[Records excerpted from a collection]
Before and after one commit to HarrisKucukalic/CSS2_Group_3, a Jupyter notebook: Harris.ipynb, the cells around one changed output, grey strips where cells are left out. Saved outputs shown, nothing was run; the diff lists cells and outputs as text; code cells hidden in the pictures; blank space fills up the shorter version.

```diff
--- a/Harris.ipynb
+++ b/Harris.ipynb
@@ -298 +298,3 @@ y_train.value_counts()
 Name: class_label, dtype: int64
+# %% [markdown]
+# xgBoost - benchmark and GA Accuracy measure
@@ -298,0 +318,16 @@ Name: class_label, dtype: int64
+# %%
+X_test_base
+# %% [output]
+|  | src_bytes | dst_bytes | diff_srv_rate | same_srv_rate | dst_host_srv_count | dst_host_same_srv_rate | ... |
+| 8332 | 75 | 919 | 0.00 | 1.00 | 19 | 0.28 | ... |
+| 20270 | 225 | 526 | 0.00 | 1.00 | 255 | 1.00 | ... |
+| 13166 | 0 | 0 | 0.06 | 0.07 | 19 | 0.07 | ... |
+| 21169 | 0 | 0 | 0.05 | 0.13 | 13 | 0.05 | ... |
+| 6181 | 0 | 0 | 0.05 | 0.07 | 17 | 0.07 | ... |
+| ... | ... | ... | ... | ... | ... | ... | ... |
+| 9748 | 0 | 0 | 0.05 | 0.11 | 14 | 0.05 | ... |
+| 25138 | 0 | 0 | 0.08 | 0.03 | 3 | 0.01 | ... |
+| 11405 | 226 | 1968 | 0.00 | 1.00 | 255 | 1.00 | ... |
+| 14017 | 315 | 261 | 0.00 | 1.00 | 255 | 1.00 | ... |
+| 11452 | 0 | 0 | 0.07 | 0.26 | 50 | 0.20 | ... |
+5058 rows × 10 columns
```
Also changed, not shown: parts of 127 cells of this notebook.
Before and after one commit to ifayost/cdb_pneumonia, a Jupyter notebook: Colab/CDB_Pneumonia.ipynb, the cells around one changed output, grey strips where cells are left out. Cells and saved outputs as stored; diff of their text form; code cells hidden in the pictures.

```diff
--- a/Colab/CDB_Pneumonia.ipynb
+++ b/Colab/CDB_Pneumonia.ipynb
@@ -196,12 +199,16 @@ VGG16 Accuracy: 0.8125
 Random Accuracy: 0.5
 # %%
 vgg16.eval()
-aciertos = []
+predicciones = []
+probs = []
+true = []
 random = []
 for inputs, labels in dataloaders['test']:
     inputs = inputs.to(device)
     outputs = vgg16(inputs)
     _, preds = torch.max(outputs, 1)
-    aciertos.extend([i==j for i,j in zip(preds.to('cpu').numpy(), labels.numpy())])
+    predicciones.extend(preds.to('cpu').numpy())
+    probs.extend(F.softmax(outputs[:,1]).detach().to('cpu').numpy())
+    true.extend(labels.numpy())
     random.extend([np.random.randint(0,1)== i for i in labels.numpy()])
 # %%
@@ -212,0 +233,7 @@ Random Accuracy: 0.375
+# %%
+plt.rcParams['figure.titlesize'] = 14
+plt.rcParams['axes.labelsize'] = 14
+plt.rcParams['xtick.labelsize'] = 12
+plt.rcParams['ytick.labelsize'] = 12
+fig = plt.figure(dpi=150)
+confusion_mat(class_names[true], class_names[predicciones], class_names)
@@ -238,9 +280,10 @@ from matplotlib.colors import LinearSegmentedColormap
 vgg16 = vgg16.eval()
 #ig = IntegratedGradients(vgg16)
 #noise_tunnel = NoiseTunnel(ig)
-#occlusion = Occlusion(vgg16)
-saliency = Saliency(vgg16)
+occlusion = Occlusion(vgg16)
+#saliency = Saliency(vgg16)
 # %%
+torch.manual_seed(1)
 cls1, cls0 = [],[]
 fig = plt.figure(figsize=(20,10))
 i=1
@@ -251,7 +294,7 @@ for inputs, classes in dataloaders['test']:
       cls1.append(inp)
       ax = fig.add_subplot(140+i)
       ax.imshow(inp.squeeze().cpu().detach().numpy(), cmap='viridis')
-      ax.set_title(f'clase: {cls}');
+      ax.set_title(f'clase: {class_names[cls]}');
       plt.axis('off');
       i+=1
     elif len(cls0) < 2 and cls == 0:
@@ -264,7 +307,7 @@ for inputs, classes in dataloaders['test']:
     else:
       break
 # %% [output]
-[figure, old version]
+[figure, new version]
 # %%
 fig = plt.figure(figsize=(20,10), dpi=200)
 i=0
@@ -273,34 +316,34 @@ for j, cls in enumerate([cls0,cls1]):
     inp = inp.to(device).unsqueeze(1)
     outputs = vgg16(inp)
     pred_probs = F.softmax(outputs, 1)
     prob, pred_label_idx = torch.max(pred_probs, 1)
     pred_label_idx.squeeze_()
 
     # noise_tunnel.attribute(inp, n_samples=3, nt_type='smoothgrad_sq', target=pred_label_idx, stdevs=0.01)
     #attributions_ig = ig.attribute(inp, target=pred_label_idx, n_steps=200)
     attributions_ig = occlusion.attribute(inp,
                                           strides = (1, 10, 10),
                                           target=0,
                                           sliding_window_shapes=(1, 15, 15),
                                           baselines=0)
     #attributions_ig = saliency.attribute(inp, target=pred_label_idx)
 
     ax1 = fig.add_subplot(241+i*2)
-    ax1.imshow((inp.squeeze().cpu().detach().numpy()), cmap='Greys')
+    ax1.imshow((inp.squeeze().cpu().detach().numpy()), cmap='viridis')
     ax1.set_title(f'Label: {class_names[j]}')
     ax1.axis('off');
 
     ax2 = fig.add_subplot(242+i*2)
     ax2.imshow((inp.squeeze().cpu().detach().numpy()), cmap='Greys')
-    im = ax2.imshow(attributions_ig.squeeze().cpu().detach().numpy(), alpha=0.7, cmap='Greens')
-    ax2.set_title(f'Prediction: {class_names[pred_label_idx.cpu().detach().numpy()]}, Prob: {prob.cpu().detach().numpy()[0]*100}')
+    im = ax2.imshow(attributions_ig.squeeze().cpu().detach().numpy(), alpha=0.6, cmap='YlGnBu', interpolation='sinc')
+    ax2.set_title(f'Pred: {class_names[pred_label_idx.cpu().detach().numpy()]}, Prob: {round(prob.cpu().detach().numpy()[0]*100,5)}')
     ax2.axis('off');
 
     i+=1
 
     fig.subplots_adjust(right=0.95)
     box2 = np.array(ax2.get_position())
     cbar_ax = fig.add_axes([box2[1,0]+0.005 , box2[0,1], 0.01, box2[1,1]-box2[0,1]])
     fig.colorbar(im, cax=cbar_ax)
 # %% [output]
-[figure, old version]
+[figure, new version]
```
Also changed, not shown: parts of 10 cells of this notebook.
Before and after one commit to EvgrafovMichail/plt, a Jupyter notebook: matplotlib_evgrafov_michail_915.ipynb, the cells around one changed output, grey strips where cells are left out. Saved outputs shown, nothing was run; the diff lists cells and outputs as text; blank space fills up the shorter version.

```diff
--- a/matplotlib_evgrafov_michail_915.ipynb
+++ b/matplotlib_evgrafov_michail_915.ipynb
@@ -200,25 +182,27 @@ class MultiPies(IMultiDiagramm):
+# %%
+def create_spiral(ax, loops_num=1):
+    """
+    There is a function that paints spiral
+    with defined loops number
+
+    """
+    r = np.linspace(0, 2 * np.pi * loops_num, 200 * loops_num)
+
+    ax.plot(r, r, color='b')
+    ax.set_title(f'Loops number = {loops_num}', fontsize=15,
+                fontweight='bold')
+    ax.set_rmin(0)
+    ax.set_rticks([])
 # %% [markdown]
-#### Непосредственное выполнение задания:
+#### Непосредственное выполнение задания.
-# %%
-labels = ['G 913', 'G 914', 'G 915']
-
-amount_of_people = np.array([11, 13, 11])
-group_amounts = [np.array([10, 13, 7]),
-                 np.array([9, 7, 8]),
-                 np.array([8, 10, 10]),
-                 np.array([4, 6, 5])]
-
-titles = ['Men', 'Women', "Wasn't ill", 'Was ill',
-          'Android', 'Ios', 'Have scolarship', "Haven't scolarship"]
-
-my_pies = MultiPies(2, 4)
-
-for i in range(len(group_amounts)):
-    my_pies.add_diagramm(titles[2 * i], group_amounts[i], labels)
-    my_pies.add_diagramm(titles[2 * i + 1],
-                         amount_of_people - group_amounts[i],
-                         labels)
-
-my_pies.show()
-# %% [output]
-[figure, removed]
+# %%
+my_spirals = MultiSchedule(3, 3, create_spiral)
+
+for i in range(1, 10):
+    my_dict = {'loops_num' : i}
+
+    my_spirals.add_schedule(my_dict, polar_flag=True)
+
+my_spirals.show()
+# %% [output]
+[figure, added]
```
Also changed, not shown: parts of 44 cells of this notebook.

◆ Exercise:
Show the lines from the data above that contain the string "predicciones".

◆ Response to this exercise:
+predicciones = []
+    predicciones.extend(preds.to('cpu').numpy())
+confusion_mat(class_names[true], class_names[predicciones], class_names)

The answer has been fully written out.